** Opening Information shown block **
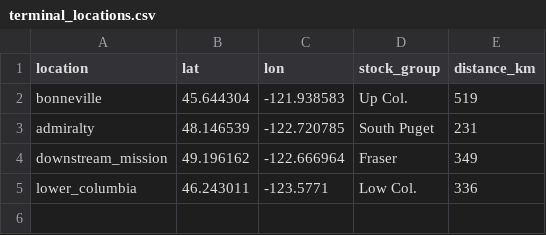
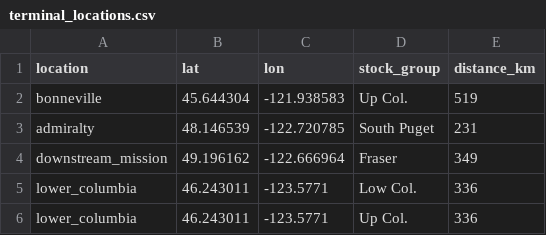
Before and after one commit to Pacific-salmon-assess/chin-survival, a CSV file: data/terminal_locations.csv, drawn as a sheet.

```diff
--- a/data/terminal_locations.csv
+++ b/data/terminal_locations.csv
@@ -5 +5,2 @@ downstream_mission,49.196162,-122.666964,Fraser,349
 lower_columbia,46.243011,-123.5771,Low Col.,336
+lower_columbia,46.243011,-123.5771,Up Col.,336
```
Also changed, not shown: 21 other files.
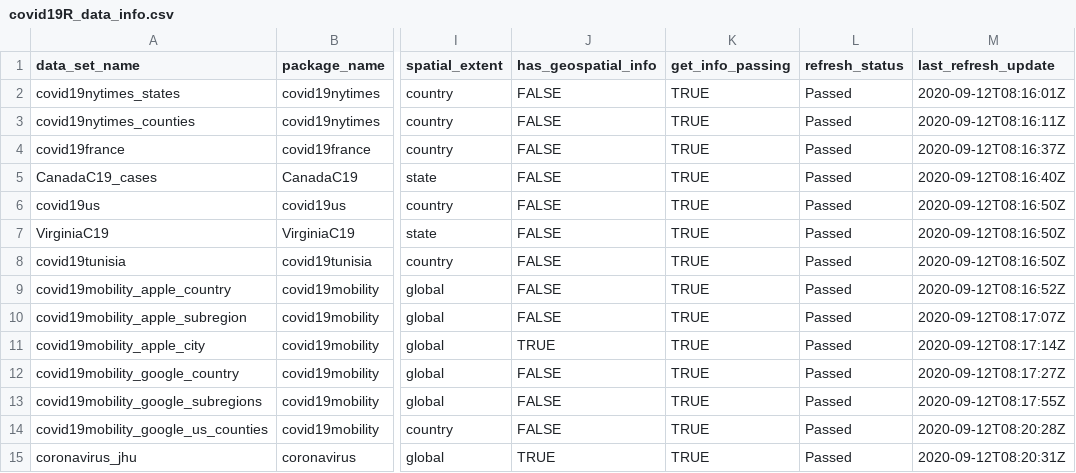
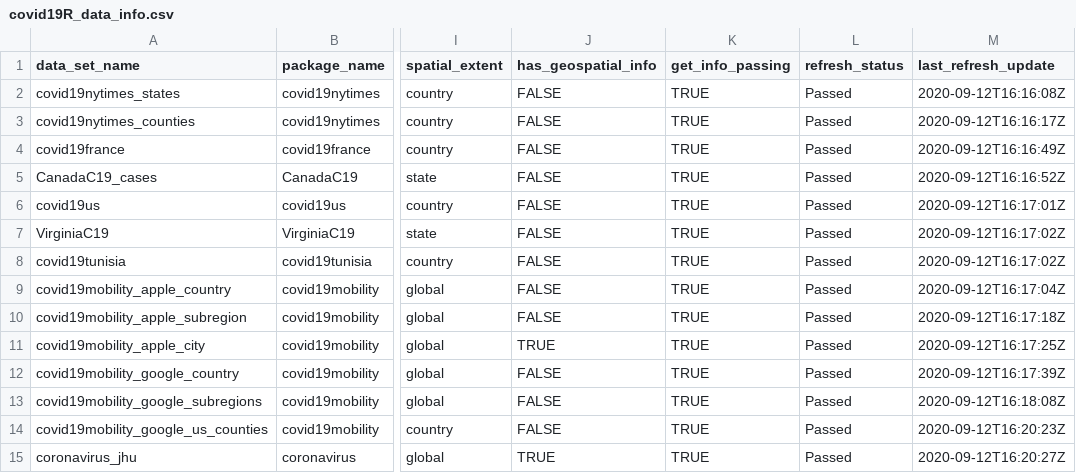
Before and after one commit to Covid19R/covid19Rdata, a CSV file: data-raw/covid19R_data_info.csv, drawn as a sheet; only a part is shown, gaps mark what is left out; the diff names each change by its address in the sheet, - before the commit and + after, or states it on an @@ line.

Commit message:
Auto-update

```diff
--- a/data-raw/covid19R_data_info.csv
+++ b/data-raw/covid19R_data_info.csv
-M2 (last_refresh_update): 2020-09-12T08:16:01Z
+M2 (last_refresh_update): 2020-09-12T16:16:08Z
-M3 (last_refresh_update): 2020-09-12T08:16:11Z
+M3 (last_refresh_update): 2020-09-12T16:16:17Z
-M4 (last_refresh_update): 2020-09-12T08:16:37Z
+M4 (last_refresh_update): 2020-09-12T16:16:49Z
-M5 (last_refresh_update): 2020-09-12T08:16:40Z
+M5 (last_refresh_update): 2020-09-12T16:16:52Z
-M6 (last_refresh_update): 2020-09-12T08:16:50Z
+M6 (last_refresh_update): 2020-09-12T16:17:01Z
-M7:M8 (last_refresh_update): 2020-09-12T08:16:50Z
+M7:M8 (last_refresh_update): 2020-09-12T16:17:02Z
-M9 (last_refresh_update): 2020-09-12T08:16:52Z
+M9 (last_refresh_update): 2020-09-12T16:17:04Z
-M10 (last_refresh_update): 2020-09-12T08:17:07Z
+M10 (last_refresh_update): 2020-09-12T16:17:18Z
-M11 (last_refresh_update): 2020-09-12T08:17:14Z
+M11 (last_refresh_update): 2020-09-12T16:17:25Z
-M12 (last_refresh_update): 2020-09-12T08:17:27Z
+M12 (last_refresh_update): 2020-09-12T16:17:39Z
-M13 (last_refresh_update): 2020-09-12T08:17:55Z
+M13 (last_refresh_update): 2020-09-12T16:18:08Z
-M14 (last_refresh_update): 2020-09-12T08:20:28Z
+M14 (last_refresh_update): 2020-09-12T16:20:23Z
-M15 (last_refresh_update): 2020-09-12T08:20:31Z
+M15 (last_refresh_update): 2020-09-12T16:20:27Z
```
** Closing Information shown block **
### Exercise details
From the entries, report every line in which the string "data" occurs.

### Answer for this exercise
Before and after one commit to Pacific-salmon-assess/chin-survival, a CSV file: data/terminal_locations.csv, drawn as a sheet.
--- a/data/terminal_locations.csv
+++ b/data/terminal_locations.csv
Before and after one commit to Covid19R/covid19Rdata, a CSV file: data-raw/covid19R_data_info.csv, drawn as a sheet; only a part is shown, gaps mark what is left out; the diff names each change by its address in the sheet, - before the commit and + after, or states it on an @@ line.
--- a/data-raw/covid19R_data_info.csv
+++ b/data-raw/covid19R_data_info.csv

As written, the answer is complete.